In the meantime, anyone around the world can submit a public reply comment to the FCC’s proposed internet “fast lanes” and the FCC’s plot to kill net neutrality. You can email the FCC your comments by clicking the link here or emailing email@example.com until September 15, 2014. Any comment you submit is a public record.
The FCC will also be holding a series of roundtable discussions about the proposed “open internet” regulations (also known as destroying net neutrality). I strongly encourage anyone in the Washington, DC area to attend. Anyone around the world can submit questions for the roundtables by emailing firstname.lastname@example.org before the roundtable and using the hashtag #FCCRoundTables on Twitter. The roundtables are listed on http://www.fcc.gov/events/ list and can be watched live online at http://www.fcc.gov/live.
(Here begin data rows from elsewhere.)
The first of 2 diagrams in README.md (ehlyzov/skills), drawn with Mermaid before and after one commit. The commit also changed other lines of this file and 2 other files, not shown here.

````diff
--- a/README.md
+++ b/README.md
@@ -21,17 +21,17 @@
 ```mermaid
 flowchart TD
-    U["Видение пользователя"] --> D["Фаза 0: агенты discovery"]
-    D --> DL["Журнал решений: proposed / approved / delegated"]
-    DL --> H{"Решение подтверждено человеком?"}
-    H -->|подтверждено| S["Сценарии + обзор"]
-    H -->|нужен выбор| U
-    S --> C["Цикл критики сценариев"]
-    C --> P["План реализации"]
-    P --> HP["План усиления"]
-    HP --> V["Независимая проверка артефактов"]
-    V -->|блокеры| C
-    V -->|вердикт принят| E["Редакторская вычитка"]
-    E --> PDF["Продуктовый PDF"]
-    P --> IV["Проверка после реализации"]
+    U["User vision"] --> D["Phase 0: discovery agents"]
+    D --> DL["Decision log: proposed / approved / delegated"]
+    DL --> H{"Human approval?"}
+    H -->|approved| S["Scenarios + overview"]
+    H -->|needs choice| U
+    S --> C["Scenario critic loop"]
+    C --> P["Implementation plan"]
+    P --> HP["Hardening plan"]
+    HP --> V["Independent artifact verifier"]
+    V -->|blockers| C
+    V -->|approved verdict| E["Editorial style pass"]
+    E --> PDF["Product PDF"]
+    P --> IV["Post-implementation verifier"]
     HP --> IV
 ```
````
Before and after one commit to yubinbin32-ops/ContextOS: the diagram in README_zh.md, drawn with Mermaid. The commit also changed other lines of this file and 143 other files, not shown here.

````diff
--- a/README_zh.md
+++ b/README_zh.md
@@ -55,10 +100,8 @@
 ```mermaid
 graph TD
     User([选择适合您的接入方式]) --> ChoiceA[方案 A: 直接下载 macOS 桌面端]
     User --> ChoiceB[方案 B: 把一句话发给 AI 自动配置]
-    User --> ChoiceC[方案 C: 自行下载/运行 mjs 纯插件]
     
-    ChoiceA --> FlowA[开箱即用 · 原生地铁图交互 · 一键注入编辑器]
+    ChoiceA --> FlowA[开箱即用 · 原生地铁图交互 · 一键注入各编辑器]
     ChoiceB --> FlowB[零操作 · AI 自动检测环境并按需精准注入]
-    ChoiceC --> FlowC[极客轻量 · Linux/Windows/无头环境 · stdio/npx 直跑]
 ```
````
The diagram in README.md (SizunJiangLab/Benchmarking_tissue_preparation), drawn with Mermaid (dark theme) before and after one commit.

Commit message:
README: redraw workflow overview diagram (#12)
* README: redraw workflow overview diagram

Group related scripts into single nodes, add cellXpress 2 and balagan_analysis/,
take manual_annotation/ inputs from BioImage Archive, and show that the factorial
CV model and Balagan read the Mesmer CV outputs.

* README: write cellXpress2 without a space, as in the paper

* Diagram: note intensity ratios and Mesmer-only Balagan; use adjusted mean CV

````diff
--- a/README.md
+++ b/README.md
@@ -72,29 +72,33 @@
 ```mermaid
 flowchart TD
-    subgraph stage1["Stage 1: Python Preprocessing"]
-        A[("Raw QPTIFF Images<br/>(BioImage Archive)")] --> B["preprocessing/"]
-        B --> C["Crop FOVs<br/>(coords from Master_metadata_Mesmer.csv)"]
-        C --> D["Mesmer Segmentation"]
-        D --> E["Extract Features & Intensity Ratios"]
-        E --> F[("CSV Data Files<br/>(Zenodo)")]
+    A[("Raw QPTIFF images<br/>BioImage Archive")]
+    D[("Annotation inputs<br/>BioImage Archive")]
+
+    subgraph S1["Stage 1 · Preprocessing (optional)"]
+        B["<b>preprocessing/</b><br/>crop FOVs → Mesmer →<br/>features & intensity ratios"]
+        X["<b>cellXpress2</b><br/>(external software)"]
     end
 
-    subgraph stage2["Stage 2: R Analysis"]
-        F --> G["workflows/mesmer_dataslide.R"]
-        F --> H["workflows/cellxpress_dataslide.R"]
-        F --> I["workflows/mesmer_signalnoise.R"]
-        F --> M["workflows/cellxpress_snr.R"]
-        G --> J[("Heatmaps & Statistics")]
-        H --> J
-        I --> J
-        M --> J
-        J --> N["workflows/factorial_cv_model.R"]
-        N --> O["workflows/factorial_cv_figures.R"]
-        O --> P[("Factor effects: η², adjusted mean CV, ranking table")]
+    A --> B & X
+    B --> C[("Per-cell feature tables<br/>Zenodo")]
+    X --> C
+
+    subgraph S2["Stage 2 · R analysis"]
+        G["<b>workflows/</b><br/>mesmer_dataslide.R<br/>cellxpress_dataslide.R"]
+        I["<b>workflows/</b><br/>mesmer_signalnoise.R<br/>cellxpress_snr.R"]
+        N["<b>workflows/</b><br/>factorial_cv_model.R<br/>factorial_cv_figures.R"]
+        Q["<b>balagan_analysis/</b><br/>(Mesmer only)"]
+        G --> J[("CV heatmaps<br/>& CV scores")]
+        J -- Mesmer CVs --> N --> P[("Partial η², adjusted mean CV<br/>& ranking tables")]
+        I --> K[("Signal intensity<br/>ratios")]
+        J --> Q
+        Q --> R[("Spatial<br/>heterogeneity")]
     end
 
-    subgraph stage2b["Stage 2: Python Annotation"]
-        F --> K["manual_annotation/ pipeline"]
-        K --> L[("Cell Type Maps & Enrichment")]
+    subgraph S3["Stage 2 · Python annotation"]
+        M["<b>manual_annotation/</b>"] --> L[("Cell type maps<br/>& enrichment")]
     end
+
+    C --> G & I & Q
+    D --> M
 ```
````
Archived videos can be found on the individual event pages.
Organizations such as the ACLU and EFF are urging the FCC to hold hearings across the United States, not just the Washington, DC area. You can sign ACLU’s petition at this link.
The FCC Commissioners’ email and twitter accounts are:
Chairman Tom Wheeler: Tom.Wheeler@fcc.gov @TomWheelerFCC
Commissioner Mignon Clyburn: Mignon.Clyburn@fcc.gov @MClyburnFCC
Commissioner Jessica Rosenworcel: Jessica.Rosenworcel@fcc.gov @JRosenworcel
Commissioner Ajit Pai: Ajit.Pai@fcc.gov @AjitPaiFCC
Commissioner Michael O’Rielly: Mike.O’Rielly@fcc.gov @mikeofcc
As the FFC”s servers are often overloaded at the moment an alternate way to send an email is
through the EFF page dearfcc.org
If you have any questions, the FCC also has toll-free telephone and fax numbers:
Telephone 1-888-CALL FCC (1-888-225-5322)
Note: FaxZero.com provides up to 5 free faxes a day.
You can also contact your member of Congress and urge them to pass legislation to protect net neutrality.
House of Representatives http://www.house.gov/representatives/
Popular Twitter hashtags currently being used are:
Guest post by Rachael Tackett
Bio – Rachael Tackett is a digital native. She is an advocate for transparency in government and the Freedom of Information Act. She tweets at @ractack.
Featured Image: CC BY-SA Free Press
This article has been edited – missing links inserted 12 September 2014